Washington, May 6 : A new study has determined that due to the increasing demand for ivory products in rich industrialized nations like the Unites States, there has been an alarming rise in elephant poaching in recent years.
According to a report in the National Geographic News, the study makes the claim based on investigations of thousands of retail outlets in 16 American cities between March and December 2006 and March and May 2007.
The most common types of worked ivory items for sale in the US were netsukes (miniature sculptures), human figurines, and jewelry, most originating from China and Japan.

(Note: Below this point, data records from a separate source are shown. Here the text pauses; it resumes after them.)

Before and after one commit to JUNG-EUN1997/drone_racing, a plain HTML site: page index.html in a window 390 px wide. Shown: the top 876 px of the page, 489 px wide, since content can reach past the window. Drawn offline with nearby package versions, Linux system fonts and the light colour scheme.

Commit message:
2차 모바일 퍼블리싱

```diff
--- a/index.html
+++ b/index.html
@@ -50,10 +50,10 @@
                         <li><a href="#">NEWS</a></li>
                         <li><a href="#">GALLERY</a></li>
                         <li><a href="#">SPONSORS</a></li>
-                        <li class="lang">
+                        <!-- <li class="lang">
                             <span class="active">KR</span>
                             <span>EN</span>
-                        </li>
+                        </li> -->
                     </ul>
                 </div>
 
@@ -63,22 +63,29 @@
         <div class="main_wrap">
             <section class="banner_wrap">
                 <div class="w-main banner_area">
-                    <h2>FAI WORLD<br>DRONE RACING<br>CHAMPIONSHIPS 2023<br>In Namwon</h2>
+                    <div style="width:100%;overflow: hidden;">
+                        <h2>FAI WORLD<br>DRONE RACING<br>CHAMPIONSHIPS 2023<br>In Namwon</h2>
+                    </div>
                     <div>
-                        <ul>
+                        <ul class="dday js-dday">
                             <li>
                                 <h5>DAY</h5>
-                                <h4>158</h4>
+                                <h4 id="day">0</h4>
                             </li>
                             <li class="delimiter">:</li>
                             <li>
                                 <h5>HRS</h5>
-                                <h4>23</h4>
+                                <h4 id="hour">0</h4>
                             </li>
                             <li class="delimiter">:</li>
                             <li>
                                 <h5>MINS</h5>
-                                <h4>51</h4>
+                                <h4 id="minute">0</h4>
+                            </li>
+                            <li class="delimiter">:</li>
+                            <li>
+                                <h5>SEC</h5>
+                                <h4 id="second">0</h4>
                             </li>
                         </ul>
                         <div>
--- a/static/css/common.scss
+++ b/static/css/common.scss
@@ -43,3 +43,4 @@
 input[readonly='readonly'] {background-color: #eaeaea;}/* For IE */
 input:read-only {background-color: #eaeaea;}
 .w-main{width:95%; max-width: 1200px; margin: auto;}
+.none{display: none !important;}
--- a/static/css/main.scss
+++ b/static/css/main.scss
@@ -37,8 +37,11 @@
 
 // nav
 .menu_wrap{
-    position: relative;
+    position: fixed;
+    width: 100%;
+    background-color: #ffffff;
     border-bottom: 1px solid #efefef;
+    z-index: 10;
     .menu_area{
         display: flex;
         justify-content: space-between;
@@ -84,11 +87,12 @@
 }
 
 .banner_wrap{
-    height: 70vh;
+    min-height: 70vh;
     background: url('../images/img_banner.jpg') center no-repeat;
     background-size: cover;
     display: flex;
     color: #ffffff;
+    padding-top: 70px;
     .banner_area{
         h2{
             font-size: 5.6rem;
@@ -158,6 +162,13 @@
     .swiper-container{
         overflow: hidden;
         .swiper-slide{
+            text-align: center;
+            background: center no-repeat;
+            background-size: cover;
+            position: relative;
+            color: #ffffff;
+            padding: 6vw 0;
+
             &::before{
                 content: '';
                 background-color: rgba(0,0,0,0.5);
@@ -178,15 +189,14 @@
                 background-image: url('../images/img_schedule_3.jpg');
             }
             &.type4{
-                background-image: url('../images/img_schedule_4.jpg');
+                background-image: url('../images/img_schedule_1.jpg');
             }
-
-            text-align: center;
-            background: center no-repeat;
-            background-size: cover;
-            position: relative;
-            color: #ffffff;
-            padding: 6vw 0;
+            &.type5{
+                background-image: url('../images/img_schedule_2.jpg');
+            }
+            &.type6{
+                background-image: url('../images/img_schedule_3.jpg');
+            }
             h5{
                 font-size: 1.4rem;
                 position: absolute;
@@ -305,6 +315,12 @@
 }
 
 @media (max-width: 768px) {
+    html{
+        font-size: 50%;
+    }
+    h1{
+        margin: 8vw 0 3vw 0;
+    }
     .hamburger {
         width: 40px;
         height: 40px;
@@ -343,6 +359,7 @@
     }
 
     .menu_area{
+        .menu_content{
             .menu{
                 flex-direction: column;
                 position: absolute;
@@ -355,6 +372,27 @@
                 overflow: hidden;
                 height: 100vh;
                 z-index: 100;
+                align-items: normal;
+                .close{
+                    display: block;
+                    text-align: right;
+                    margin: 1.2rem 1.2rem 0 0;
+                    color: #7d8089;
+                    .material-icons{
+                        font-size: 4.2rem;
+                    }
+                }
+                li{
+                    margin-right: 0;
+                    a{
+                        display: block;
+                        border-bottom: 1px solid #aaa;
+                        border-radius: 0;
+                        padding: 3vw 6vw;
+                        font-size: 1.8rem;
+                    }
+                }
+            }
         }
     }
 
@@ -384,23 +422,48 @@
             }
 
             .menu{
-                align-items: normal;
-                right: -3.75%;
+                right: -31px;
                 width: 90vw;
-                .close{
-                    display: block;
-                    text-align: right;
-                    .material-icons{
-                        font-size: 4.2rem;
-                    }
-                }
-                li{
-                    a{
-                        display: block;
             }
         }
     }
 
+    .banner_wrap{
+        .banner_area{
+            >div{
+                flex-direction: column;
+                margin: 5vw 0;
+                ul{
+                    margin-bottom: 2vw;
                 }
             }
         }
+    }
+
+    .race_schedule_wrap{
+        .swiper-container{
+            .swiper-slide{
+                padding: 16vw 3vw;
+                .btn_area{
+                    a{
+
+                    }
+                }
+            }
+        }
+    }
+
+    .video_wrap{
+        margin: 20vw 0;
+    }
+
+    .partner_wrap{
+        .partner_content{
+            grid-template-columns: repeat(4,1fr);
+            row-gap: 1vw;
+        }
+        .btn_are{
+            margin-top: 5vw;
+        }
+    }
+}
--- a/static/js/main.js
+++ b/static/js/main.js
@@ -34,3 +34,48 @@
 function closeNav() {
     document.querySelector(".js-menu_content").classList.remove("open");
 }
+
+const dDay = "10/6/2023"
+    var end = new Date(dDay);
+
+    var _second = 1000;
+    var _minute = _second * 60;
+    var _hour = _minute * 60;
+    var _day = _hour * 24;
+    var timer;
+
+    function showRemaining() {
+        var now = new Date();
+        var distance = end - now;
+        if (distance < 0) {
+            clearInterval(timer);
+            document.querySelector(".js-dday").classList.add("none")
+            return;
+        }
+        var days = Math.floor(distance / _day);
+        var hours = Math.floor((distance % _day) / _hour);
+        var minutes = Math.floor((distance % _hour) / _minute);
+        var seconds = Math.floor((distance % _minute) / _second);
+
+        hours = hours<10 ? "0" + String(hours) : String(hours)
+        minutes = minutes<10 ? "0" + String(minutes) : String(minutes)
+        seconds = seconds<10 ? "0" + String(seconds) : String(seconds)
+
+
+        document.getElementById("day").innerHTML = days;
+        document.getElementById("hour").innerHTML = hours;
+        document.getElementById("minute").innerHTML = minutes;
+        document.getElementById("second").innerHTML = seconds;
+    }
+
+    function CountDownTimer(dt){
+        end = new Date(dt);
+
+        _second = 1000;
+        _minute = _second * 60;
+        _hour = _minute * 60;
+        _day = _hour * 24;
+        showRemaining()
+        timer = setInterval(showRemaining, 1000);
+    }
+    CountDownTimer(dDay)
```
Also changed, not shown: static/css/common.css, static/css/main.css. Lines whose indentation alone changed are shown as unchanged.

Esmond Martin, a geographer and wildlife trade investigator involved in the report, said many of the ivory items found in the US have been made after a 1990 ban on the ivory trade.
"Much of this trade is in contravention of both domestic laws and international treaties, and most of the ivory comes from China," said Christine Wolf, a CWI (Care for the Wild International) spokesperson.
The restriction is part of the Convention on International Trade in Endangered Species of Wild Fauna and Flora, or CITES, an international agreement between governments meant to ensure that cross-border trade in animal and plant specimens doesn't threaten those populations.
What is surprising that the US is a signatory of this international agreement.
The report pointed out loopholes in US laws against ivory trading, as well as faulted authorities for failing to properly enforce what is on the books.
According to the study, the growing demand for ivory products in US has resulted in elephants being slaughtered in record numbers.
Conservationists recently reported, for instance, that seventeen elephants were killed in the past few weeks for their ivory in the Democratic Republic of the Congo's Virunga National Park.
"The illegal ivory trade has undergone a major escalation since 2005, and the increasing demand from high-paying industrialized nations is one important cause," said Samuel K. Wasser, director of the Center for Conservation Biology at the University of Washington, Seattle.
In 2006, illegal trade in elephant ivory reached record levels and that elephant poaching rates were higher than at any point since the enactment of the CITES ivory ban.
Some 23,000 elephants were killed for their tusks in 2006, according to that study.
According to Wasser, though China is typically cited as the country that is most driving this demand, the new report identifies the US as the second-largest ivory market in the world, with most of this ivory being illegally imported from China.
"Thus US demand for ivory appears to be indirectly adding to China's demand," he added.